(DATA SUPPLIED begins)

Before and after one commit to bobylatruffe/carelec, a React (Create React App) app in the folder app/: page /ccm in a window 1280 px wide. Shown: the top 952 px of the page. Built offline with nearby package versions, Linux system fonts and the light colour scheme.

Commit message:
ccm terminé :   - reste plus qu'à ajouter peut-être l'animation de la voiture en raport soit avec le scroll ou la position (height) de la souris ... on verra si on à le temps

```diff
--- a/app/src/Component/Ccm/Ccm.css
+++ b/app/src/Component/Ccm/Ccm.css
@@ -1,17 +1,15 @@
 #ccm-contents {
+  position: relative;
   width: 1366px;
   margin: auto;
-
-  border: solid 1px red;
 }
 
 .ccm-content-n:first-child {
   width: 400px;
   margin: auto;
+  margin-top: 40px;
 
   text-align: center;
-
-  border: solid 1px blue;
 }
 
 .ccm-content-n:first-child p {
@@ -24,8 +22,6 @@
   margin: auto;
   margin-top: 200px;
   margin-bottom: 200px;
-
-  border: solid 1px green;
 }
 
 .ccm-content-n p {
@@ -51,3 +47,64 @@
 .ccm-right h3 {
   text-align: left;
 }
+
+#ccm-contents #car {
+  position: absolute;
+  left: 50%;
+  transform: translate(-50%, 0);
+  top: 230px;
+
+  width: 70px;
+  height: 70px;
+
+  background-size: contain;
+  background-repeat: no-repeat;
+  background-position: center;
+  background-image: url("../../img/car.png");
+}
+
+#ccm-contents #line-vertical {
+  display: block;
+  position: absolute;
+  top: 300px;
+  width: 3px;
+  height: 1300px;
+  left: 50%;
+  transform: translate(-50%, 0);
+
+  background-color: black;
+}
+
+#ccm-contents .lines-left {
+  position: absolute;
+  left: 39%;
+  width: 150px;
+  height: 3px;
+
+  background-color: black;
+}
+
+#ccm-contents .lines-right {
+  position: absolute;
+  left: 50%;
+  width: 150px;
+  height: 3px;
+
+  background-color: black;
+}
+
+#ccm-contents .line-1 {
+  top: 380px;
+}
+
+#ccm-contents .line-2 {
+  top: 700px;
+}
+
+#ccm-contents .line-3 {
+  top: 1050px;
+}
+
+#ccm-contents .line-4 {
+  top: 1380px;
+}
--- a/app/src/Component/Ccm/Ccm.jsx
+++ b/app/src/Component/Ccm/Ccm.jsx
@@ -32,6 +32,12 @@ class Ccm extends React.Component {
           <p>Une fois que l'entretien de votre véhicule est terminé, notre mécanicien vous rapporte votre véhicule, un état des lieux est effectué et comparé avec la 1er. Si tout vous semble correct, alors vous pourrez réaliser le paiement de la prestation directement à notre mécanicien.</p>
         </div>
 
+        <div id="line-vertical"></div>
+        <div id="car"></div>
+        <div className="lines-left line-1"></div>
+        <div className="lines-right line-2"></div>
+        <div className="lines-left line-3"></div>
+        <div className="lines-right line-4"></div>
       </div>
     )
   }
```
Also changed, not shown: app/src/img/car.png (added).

(DATA SUPPLIED ends)

* **GOAL OF THE EXERCISE**:
Using the records above, report each line with the string "border".

* **PROBLEM SOLUTION**:
-  border: solid 1px red;
-  border: solid 1px blue;
-  border: solid 1px green;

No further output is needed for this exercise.